Daniel Craig and Jeffrey Wright are also trapped in this thing -- Craig is Kidman's quasi love-interest and Wright is just some scientist -- and one of the few times all three actors appear on screen together is for a shopworn 'scientist-detective' scene. Do you know this cliche? It's the one where the main characters stop running long enough to hastily assemble -- one of them has a microscope and a 'sample' of some kind -- and the three of them put their heads together to interpret the scientific data. They correctly put the pieces of the puzzle together in about three minutes. It's the most cheap, rote kind of exposition imaginable, and the kind of thing you'd expect to see in Decoys 2, not a big-budget science-fiction blockbuster. I have no doubt that the scene was dreamed up by the studio executives in charge of the film's re-make/re-shoot/re-cut. You can almost hear them saying 'If we only had a quick scene here where A explained X to B and C, that would solve Problem G!'

Still, this scene doesn't compare in badness to the afore-mentioned adrenaline-syringe scene that comes late in the picture. On the run from the snatchers -- wouldn't that have been a better title, by the way? -- Kidman and her son have barricaded themselves in some kind of grocery store and Kidman is trying to resist falling asleep. You see, one of the snatchers has recently vomited in her face, which means she's already infected with the body snatcher gene, and her transformation will occur as soon as she goes into REM sleep. Of course, the whole point of this 'rule' is to set up a scene where she will be put into peril by falling asleep, but before she finally does so, for reasons that make no sense whatsoever, she gives her son an adrenaline syringe to jab her with, as if she's going to be overdosing on sweet lady H. Aside from not making sense on an intellectual level, this scene is shot and acted so poorly that it elicited belly laughs from the crowd I saw the film with.

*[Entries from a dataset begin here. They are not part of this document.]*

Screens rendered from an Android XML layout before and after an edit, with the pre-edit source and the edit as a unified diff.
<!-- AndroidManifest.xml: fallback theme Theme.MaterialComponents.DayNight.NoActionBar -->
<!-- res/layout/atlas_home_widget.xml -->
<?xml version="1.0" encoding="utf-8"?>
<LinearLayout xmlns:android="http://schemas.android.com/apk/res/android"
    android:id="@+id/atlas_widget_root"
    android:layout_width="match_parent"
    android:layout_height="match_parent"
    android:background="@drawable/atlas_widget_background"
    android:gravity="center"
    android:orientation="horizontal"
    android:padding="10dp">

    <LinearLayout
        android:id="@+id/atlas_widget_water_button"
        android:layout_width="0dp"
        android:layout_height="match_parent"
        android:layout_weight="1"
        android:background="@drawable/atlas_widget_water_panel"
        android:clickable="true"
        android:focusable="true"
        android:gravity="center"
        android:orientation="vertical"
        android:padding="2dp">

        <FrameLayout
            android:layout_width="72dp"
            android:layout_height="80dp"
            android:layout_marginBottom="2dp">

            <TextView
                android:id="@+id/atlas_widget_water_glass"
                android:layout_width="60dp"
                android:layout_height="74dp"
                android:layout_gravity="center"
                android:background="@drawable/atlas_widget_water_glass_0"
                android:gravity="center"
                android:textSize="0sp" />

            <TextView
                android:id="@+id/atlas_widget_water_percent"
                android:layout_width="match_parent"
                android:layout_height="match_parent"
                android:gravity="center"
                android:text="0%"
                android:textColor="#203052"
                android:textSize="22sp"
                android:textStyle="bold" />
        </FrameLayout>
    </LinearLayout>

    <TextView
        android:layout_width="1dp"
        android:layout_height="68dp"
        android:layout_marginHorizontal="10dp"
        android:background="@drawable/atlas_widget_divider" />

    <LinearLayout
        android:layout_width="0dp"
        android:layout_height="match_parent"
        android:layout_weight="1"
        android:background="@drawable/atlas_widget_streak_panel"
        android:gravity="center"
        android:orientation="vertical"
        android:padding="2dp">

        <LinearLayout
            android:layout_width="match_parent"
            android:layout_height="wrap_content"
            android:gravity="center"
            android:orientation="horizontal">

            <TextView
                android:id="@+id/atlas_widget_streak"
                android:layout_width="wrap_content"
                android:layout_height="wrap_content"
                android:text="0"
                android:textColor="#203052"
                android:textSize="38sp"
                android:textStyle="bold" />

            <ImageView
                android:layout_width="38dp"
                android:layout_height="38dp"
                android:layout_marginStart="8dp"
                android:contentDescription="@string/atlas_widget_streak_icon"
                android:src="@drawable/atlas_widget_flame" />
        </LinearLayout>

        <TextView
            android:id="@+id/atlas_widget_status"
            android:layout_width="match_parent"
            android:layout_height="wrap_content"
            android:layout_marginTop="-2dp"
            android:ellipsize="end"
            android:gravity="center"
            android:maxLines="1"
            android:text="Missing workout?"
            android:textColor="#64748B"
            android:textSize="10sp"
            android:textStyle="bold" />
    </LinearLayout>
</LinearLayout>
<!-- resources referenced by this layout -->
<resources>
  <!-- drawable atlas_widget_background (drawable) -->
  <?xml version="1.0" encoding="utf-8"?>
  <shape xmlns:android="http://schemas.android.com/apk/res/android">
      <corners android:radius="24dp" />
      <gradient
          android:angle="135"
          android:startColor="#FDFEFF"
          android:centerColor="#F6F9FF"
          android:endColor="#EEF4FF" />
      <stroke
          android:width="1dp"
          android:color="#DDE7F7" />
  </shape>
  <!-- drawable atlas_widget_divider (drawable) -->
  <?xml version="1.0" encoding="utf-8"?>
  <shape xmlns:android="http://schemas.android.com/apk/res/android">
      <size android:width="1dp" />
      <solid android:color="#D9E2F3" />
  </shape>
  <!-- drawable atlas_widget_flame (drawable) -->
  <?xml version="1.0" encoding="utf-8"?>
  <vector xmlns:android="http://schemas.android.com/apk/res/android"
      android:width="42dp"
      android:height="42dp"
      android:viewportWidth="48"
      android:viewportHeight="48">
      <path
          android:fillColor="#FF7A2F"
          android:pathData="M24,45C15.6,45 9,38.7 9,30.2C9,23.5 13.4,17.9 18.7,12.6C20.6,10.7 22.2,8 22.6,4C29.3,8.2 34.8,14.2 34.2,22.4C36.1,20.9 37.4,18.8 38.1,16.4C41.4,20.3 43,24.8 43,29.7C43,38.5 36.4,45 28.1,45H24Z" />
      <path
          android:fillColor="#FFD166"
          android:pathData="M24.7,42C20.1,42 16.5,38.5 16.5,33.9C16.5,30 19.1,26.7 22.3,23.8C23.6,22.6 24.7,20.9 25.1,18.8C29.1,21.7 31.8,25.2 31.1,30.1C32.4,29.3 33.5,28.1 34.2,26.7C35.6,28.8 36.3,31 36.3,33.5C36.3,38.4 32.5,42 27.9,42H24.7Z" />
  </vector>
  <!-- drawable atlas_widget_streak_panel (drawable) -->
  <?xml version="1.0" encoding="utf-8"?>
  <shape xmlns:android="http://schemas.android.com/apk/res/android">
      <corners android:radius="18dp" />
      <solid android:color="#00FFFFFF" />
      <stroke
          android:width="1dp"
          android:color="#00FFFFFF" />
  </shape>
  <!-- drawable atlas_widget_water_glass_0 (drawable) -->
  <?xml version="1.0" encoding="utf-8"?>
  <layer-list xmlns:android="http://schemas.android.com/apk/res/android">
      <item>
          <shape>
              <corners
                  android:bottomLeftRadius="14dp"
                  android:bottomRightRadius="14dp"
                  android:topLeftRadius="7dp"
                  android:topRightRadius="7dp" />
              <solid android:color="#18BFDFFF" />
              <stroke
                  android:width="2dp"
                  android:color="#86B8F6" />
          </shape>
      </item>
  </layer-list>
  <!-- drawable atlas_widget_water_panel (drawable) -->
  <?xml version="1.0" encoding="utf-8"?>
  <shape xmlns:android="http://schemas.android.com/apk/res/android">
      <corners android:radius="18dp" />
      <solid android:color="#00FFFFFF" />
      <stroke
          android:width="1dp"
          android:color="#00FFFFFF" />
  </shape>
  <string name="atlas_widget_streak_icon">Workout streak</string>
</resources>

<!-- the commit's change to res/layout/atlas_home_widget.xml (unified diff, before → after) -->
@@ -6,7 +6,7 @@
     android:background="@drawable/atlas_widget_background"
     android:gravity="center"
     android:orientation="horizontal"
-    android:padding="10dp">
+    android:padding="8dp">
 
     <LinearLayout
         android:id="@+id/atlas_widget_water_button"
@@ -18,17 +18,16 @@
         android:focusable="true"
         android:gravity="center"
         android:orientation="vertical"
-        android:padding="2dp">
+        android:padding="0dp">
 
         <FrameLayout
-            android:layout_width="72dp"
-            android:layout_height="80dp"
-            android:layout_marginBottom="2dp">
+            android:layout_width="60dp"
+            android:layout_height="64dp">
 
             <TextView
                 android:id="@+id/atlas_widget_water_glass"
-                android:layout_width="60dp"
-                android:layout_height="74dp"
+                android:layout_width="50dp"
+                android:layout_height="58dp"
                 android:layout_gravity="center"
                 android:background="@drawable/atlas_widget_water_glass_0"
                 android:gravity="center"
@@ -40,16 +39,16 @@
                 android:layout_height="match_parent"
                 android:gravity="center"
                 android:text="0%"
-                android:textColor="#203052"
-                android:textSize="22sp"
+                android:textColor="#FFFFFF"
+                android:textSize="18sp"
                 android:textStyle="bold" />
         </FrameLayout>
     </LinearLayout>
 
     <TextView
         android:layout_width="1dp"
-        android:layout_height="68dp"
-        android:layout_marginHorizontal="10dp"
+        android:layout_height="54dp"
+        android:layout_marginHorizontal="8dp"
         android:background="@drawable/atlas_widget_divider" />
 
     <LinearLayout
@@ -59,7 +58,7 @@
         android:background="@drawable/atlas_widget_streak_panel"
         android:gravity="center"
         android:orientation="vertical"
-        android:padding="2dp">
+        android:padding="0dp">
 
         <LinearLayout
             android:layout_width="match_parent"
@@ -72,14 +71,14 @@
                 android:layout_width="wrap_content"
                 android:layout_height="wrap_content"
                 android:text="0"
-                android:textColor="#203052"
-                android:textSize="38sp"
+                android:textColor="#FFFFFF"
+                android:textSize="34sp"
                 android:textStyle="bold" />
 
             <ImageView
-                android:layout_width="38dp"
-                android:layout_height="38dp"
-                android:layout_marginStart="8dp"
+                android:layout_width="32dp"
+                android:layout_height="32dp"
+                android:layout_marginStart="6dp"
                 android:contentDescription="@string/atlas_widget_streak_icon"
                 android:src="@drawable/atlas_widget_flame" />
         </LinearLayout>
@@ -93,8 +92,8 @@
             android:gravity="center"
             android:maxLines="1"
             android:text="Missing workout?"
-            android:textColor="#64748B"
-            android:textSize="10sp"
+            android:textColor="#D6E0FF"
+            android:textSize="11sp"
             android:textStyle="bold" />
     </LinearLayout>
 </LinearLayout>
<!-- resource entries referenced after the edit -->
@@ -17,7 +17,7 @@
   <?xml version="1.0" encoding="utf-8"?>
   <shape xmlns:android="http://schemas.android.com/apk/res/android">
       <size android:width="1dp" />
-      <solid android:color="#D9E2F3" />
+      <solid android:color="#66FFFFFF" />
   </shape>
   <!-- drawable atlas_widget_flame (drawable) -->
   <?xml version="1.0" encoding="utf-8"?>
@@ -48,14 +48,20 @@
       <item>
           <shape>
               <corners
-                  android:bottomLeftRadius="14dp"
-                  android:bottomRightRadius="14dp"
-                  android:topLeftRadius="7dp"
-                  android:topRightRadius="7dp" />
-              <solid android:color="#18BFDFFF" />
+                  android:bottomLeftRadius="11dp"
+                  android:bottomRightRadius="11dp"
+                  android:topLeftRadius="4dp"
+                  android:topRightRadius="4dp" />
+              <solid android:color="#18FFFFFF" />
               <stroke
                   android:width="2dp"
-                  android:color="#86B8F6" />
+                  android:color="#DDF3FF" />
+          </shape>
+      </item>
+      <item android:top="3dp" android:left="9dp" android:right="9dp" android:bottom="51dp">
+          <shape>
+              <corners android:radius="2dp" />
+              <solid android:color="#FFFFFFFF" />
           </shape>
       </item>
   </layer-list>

The adrenaline-syringe scene is also used as a framing device -- the film opens with it and then returns to it in the third act, and as you might expect by now, even the framing shot contains its own special weirdness. Two times, we're forced to watch as Kidman, having just arrived at the store, stops the movie in its tracks so that she can avail herself of a two-liter bottle of Mountain Dew. The bottle is carefully positioned so that when she grabs it, the label is completely visible to the camera, and then, in a long, unbroken take, she drinks from it like she's just walked through the Sahara. Are you kidding me? Did Mountain Dew pick up the entire bill for the re-shoots? It's the most embarrassing product placement I've ever seen, period. What else can I say? I've always been vocal about the fact that Kidman is my favorite actress -- check out my three-part retrospective of her early work here -- but after watching The Invasion, I'd appreciate it if you'd keep that information just between us.